Taiwan’s military has recently revealed powered exoskeleton suits that its soldiers can use in the future during wartime or humanitarian missions, to aid with tasks ranging from lifting and carrying heavy objects, to moving over rough terrain.
Research into powered exoskeletons has been ongoing for many years, due to their potential uses in different military, civilian and healthcare contexts. But what are the advantages they may be able to bring to the battlefield, and would investments in such technology be worth the investments for a country like Taiwan?
Background: Battle of the exoskeletons
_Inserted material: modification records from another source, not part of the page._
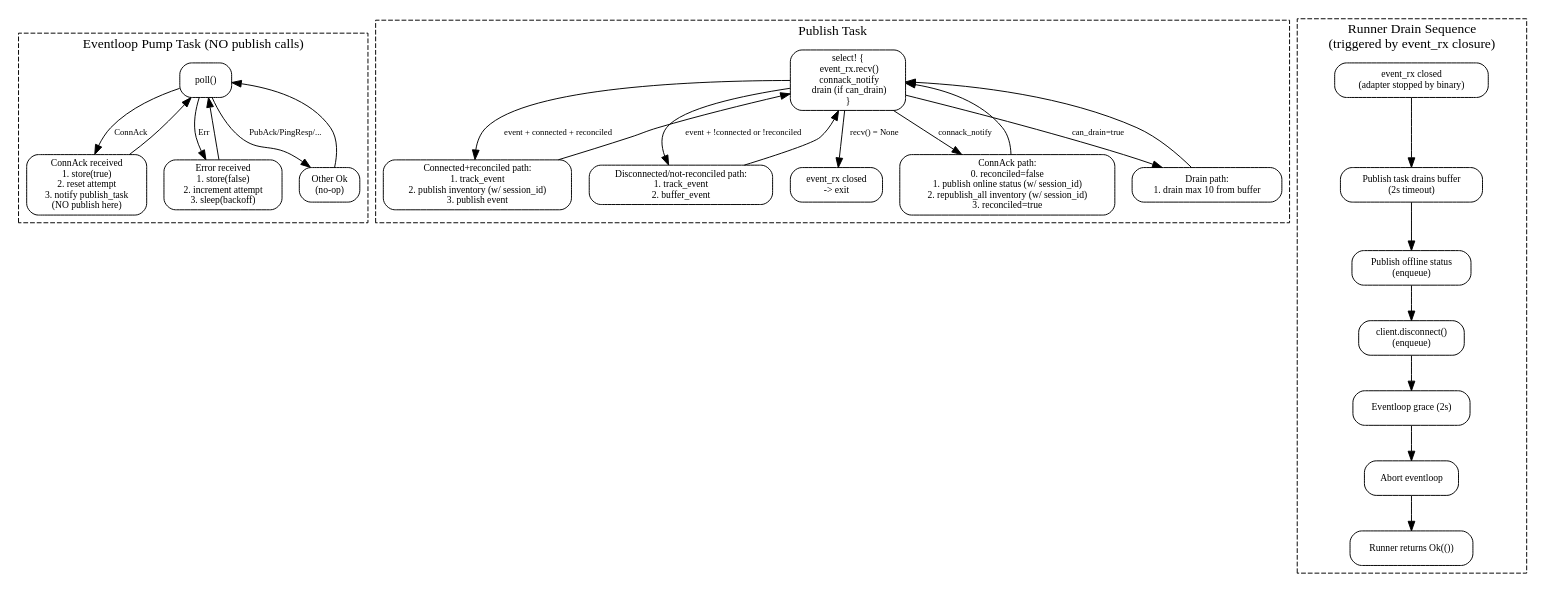
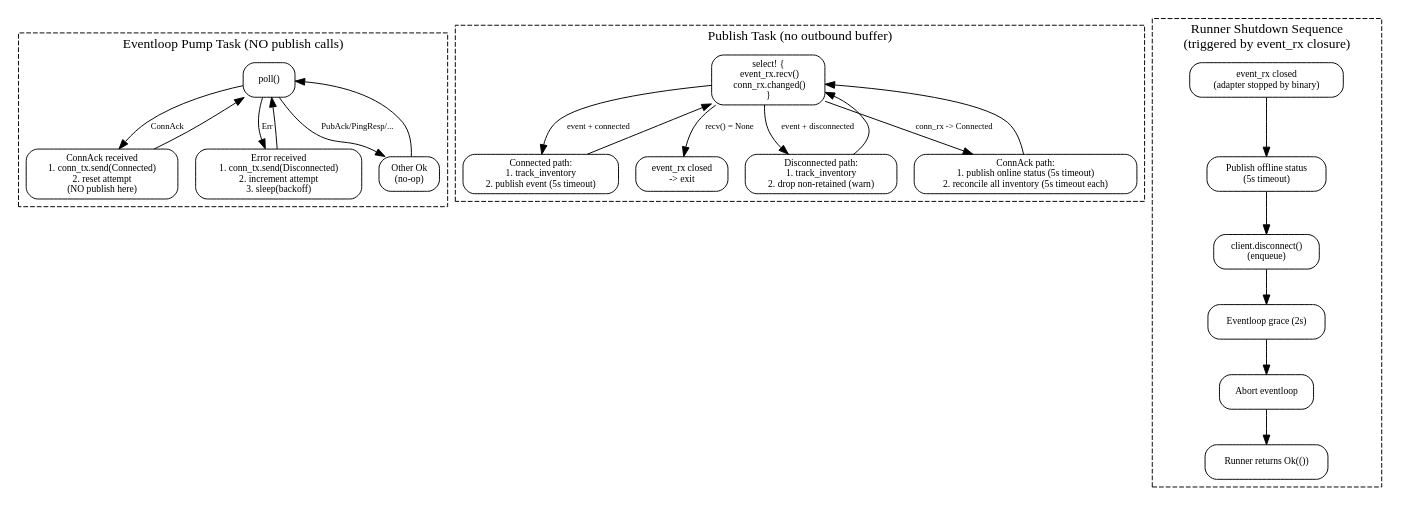
Before and after one commit to w-pinkietech/iotkit: the fourth of 4 diagrams in docs/superpowers/specs/2026-03-29-phase1a-adapter-standalone-design.md, drawn with Graphviz. The commit also changed other lines of this file, not shown here.

First line of the commit message:
docs: fundamental simplification of Phase 1A spec — remove outbound buffer

````diff
--- a/docs/superpowers/specs/2026-03-29-phase1a-adapter-standalone-design.md
+++ b/docs/superpowers/specs/2026-03-29-phase1a-adapter-standalone-design.md
@@ -1788,59 +1733,55 @@
 ```dot
 digraph mqtt_protocol {
     rankdir=TB;
     compound=true;
     node [shape=box, style=rounded, fontsize=10];
     edge [fontsize=9];
 
     subgraph cluster_eventloop {
         label="Eventloop Pump Task (NO publish calls)";
         style=dashed;
         EL_Poll [label="poll()"];
-        EL_ConnAck [label="ConnAck received\n1. store(true)\n2. reset attempt\n3. notify publish_task\n(NO publish here)"];
-        EL_Err [label="Error received\n1. store(false)\n2. increment attempt\n3. sleep(backoff)"];
+        EL_ConnAck [label="ConnAck received\n1. conn_tx.send(Connected)\n2. reset attempt\n(NO publish here)"];
+        EL_Err [label="Error received\n1. conn_tx.send(Disconnected)\n2. increment attempt\n3. sleep(backoff)"];
         EL_Ok [label="Other Ok\n(no-op)"];
 
         EL_Poll -> EL_ConnAck [label="ConnAck"];
         EL_Poll -> EL_Err [label="Err"];
         EL_Poll -> EL_Ok [label="PubAck/PingResp/..."];
         EL_ConnAck -> EL_Poll;
         EL_Err -> EL_Poll;
         EL_Ok -> EL_Poll;
     }
 
     subgraph cluster_publish {
-        label="Publish Task";
+        label="Publish Task (no outbound buffer)";
         style=dashed;
-        PT_Select [label="select! {\n  event_rx.recv()\n  connack_notify\n  drain (if can_drain)\n}"];
-        PT_Event_Connected [label="Connected+reconciled path:\n1. track_event\n2. publish inventory (w/ session_id)\n3. publish event"];
-        PT_Event_Disconnected [label="Disconnected/not-reconciled path:\n1. track_event\n2. buffer_event"];
-        PT_Reconnect [label="ConnAck path:\n0. reconciled=false\n1. publish online status (w/ session_id)\n2. republish_all inventory (w/ session_id)\n3. reconciled=true"];
-        PT_Drain [label="Drain path:\n1. drain max 10 from buffer"];
+        PT_Select [label="select! {\n  event_rx.recv()\n  conn_rx.changed()\n}"];
+        PT_Event_Connected [label="Connected path:\n1. track_inventory\n2. publish event (5s timeout)"];
+        PT_Event_Disconnected [label="Disconnected path:\n1. track_inventory\n2. drop non-retained (warn)"];
+        PT_Reconnect [label="ConnAck path:\n1. publish online status (5s timeout)\n2. reconcile all inventory (5s timeout each)"];
         PT_Exit [label="event_rx closed\n-> exit"];
 
-        PT_Select -> PT_Event_Connected [label="event + connected + reconciled"];
-        PT_Select -> PT_Event_Disconnected [label="event + !connected or !reconciled"];
-        PT_Select -> PT_Reconnect [label="connack_notify"];
-        PT_Select -> PT_Drain [label="can_drain=true"];
+        PT_Select -> PT_Event_Connected [label="event + connected"];
+        PT_Select -> PT_Event_Disconnected [label="event + disconnected"];
+        PT_Select -> PT_Reconnect [label="conn_rx -> Connected"];
         PT_Select -> PT_Exit [label="recv() = None"];
         PT_Event_Connected -> PT_Select;
         PT_Event_Disconnected -> PT_Select;
         PT_Reconnect -> PT_Select;
-        PT_Drain -> PT_Select;
     }
 
     subgraph cluster_shutdown {
-        label="Runner Drain Sequence\n(triggered by event_rx closure)";
+        label="Runner Shutdown Sequence\n(triggered by event_rx closure)";
         style=dashed;
         S1 [label="event_rx closed\n(adapter stopped by binary)"];
-        S2 [label="Publish task drains buffer\n(2s timeout)"];
-        S3 [label="Publish offline status\n(enqueue)"];
-        S4 [label="client.disconnect()\n(enqueue)"];
-        S5 [label="Eventloop grace (2s)"];
-        S6 [label="Abort eventloop"];
-        S7 [label="Runner returns Ok(())"];
+        S2 [label="Publish offline status\n(5s timeout)"];
+        S3 [label="client.disconnect()\n(enqueue)"];
+        S4 [label="Eventloop grace (2s)"];
+        S5 [label="Abort eventloop"];
+        S6 [label="Runner returns Ok(())"];
 
-        S1 -> S2 -> S3 -> S4 -> S5 -> S6 -> S7;
+        S1 -> S2 -> S3 -> S4 -> S5 -> S6;
     }
 }
 ```
````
An exoskeleton is an exterior structure that supports and protects the body from the outside. Its mechanisms interact directly with the body, adding strength and endurance to the user’s movements. It is also supposed to be optimized for operating during demanding tasks in extreme conditions.
Countries like China and the US have already come up with their military versions of powered exoskeletons. In fact, just earlier this year, China revealed a new powered exoskeleton capable of helping soldiers carry ammo and providing 20 kilograms of strength assistance.
Taiwan and China are currently involved in some tensions arising from Beijing’s claims that Taiwan is a breakaway Chinese province; Taiwan resists this assertion, as it is an independently governed country. The conflict between the two has escalated in recent months with the exchange of sharp comments and airspace provocations by China.
Analysis: Taiwan’s military exoskeletons
In October, during a press conference, Taiwan’s Ministry of National Defense unveiled its “Army Iron Man” powered exoskeleton system, created by the National Chung-Shan Institute of Science and Technology (NCIST). The suit was designed for military use during wartime and in the event of any disaster.
The suit wraps around the shins and thighs while a few wires also extend up to a belt around the waist. Jen Kuo-kuang told the reporters at the conference that the suit reduces stress on the leg and hip joints (by supporting the knees), allowing the user to lift and carry heavier objects, over greater distances, and at higher speeds.
Powered by a lithium battery, Taiwan’s exoskeleton is currently capable of providing 40 Newton-meters of torque, allowing wearers to move at speeds of up to 3.7 miles per hour, while still weighing under 10 kilograms. A future version of the exoskeleton is expected to increase the strength of the user even more, but it will also be about 5 times heavier.
The suit will probably be used to help soldiers carry ammo, rescue other soldiers, and complete other tiring and complicated tasks. But is it really capable of making a difference during wartime?
Outlook: Is it worth it?
As a big Fallout fan, the idea of having this type of tech is pretty exciting. However, the similarities between Power Armor and real-life powered exoskeletons aren’t that many. In fact, is there even practical use for these devices when it comes to wartime?
Sure, being able to carry heavy things like weapons, ammo cases, and fallen soldiers, with ease can be very helpful, but will an exoskeleton make you run faster than an incoming missile? It won’t.
Considering the rising tensions between Taiwan and mainland China, and the fact that the latter also revealed a similar suit for military use this year, it’s possible that Taiwan wants to present itself as a force to be reckoned with, an effort that exoskeleton suits could help to achieve.
However, when comparing forces, China has superior firepower and troops. The bottom line is, a powered exoskeleton probably can’t protect you from that, and the Taiwanese government may be better off equipping their military with more traditional firepower and armaments.
Raquel is a forensic geneticist turned freelance writer. She has a knack for technology and a passion for science. You can follow her at scitechcorner.com and on Twitter @theRaquelSantos.